Abbeel, an assistant professor in the Department of Electrical Engineering and Computer Sciences, is being recognized for his research in algorithms that enable robots to learn new tasks. Abbeel has focused on applying his machine-learning research to surgical and personal robotics. Abbeel’s team has enabled robots to perform such concrete skills as tying surgical knots or folding towels and socks. (View a video of the towel-folding robot.) To complete those tasks, robots must be able to view irregular objects – such as a crumpled pile of laundry – identify and pick out the target items and then determine how to correctly manipulate them. Abbeel has demonstrated his robot’s abilities at the CITRIS Headquarters on numerous occasions, including the most recent Cal Day.
He is collaborating with heart surgeon Douglas Boyd at UC Davis to identify the most useful contributions a robotic device could make in the surgical setting. Telesurgery might be used to perform fairly routine but urgent procedures when a surgeon can’t get to the hospital in time.

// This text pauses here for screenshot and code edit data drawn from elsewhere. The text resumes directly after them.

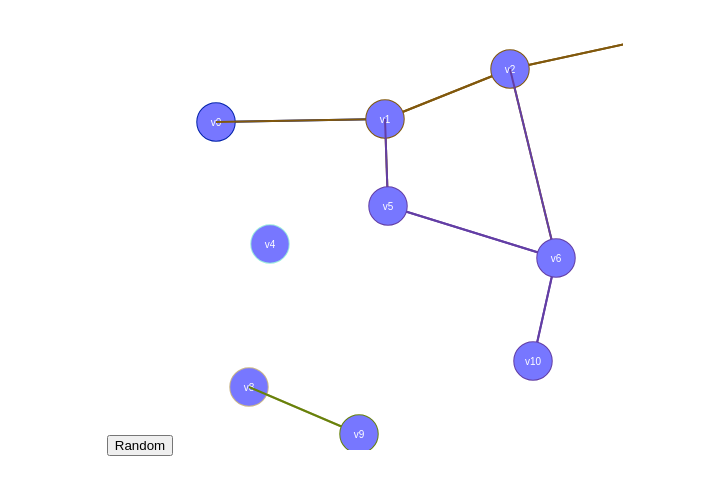
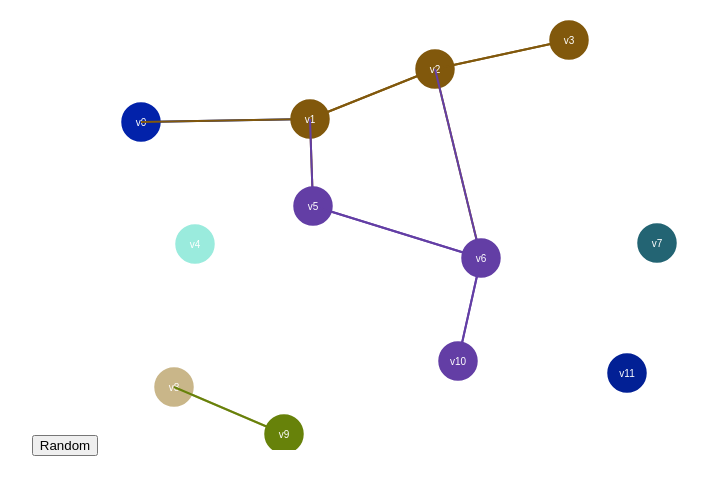
Before and after one commit to bloominstituteoftechnology/Sprint-Challenge--Graphs, a React (Create React App) app in the folder graph_dfs_debug/: page / in a window 1280 px wide. Shown: the top 494 px of the page, without its empty margins (275-983 px from the left). Built offline with nearby package versions, Linux system fonts and the light colour scheme.

Commit message:
Fixed some minor stuff on first part but dfs still doesnt work

```diff
--- a/graph_dfs_debug/src/App.js
+++ b/graph_dfs_debug/src/App.js
@@ -45,10 +45,10 @@ class GraphView extends Component {
     }
 
     // Draw the edges
-    ctx.lineWidth = 2;
-    ctx.strokeStyle = color;
 
     for (let v of vertexes) {
+      ctx.lineWidth = 2;
+      ctx.strokeStyle = color;
       // From this vert
       for (let e of v.edges) {
         // To all these verts
@@ -58,17 +58,22 @@ class GraphView extends Component {
         ctx.lineTo(v2.pos.x, v2.pos.y);
         ctx.stroke();
       }
+      ctx.fillStyle = color;
+      ctx.beginPath();
+      ctx.arc(v.pos.x, v.pos.y, radius, 0, 2 * Math.PI, false);
+      ctx.stroke();
+      ctx.fill();
     }
 
     // Draw the verts on top
     ctx.fillStyle = "#77f";
 
-    for (let v of vertexes) {
-      ctx.beginPath();
-      ctx.arc(v.pos.x, v.pos.y, radius, 0, 2 * Math.PI, false);
-      ctx.stroke();
-      ctx.fill();
-    }
+    // for (let v of vertexes) {
+    //   ctx.beginPath();
+    //   ctx.arc(v.pos.x, v.pos.y, radius, 0, 2 * Math.PI, false);
+    //   ctx.stroke();
+    //   ctx.fill();
+    // }
 
     // Draw the vert names
     ctx.font = "10px sans-serif";
@@ -105,6 +110,7 @@ class GraphView extends Component {
 
     const g = this.props.graph;
     const connectedComponents = g.getConnectedComponents();
+    console.log(connectedComponents);
 
     let clear = true;
 
@@ -122,7 +128,7 @@ class GraphView extends Component {
    * Render
    */
   render() {
-    return <canvas ref="canvas" width={canvasHeight} height={canvasHeight} />;
+    return <canvas ref="canvas" width={canvasWidth} height={canvasHeight} />;
   }
 }
 
--- a/graph_dfs_debug/src/graph.js
+++ b/graph_dfs_debug/src/graph.js
@@ -2,7 +2,7 @@
  * Edge
  */
 export class Edge {
-  constructor(destination, weight=1) {
+  constructor(destination, weight) {
     this.destination = destination;
     this.weight = weight;
   }
@@ -12,7 +12,7 @@ export class Edge {
  * Vertex
  */
 export class Vertex {
-  constructor(value='vertex', color='white') {
+  constructor(value = "vertex", color = "white") {
     this.value = value;
     this.edges = [];
     this.color = color;
@@ -30,11 +30,12 @@ export class Graph {
   /**
    * Create a random graph
    */
-  randomize(width, height, pxBox, probability=0.6) {
+  randomize(width, height, pxBox, probability = 0.6) {
     // Helper function to set up two-way edges
     function connectVerts(v0, v1) {
-      v0.edges.push(new Edge(v1));
-      v1.edges.push(new Edge(v0));
+      const weight = 1 + Math.floor(Math.random() * Math.floor(10));
+      v0.edges.push(new Edge(v1, weight));
+      v1.edges.push(new Edge(v0, weight));
     }
 
     let count = 0;
@@ -46,7 +47,7 @@ export class Graph {
       for (let x = 0; x < width; x++) {
         let v = new Vertex();
         //v.value = 'v' + x + ',' + y;
-        v.value = 'v' + count++;
+        v.value = "v" + count++;
         row.push(v);
       }
       grid.push(row);
@@ -58,14 +59,14 @@ export class Graph {
         // Connect down
         if (y < height - 1) {
           if (Math.random() < probability) {
-            connectVerts(grid[y][x], grid[y+1][x]);
+            connectVerts(grid[y][x], grid[y + 1][x]);
           }
         }
 
         // Connect right
         if (x < width - 1) {
           if (Math.random() < probability) {
-            connectVerts(grid[y][x], grid[y][x+1]);
+            connectVerts(grid[y][x], grid[y][x + 1]);
           }
         }
       }
@@ -79,8 +80,8 @@ export class Graph {
     for (let y = 0; y < height; y++) {
       for (let x = 0; x < width; x++) {
         grid[y][x].pos = {
-          'x': (x * pxBox + boxInnerOffset + Math.random() * boxInner) | 0,
-          'y': (y * pxBox + boxInnerOffset + Math.random() * boxInner) | 0
+          x: (x * pxBox + boxInnerOffset + Math.random() * boxInner) | 0,
+          y: (y * pxBox + boxInnerOffset + Math.random() * boxInner) | 0
         };
       }
     }
@@ -101,9 +102,9 @@ export class Graph {
 
     for (let v of this.vertexes) {
       if (v.pos) {
-        s = v.value + ' (' + v.pos.x + ',' + v.pos.y + '):';
+        s = v.value + " (" + v.pos.x + "," + v.pos.y + "):";
       } else {
-        s = v.value + ':';
+        s = v.value + ":";
       }
 
       for (let e of v.edges) {
@@ -124,8 +125,8 @@ export class Graph {
 
     while (stack.length > 0) {
       const u = stack.pop();
-      if (u.color === 'white') {
-        u.color = 'gray';
+      if (u.color === "white") {
+        u.color = "gray";
 
         for (let e of u.edges) {
           stack.push(e.destination);
@@ -133,8 +134,7 @@ export class Graph {
       }
 
       stack.shift(); // de-stack
-      u.color = 'black';
-
+      u.color = "black";
       component.add(u);
     }
 
@@ -146,9 +146,8 @@ export class Graph {
    */
   getConnectedComponents() {
     const componentsList = [];
-
     for (let v of this.vertexes) {
-      if (v.color === 'white') {
+      if (v.color === "white") {
         const component = this.dfs(v);
         componentsList.push(component);
       }
```
Also changed, not shown: 1 other file (tests, documents, lock files or other folders).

Abbeel credits CITRIS with launching his early-stage collaboration with cardiosurgeon Boyd. “We met at a CITRIS health care workshop that brought together scientists with different interests and skills. We decided to work together so we could develop applications that are useful in the most critical surgical areas.”
Abbeel works on the seventh floor of Sutardja Dai Hall hosts an open robot platform that was designed and built by Willow Garage—the Personal Robot 2 (PR2). This robot has a mobile base, two arms, a variety of sensors, and 16 CPU cores for computation. Its software is the open-source Robot Operating System, or ROS, that offers full control of the PR2, including libraries for navigation, manipulation, and perception. Surrounding the robotics laboratory are two student collaboratory offices that allow students working on a large variety of projects, both theoretical and applied, to self-assemble into informal working teams solving similar types of problems.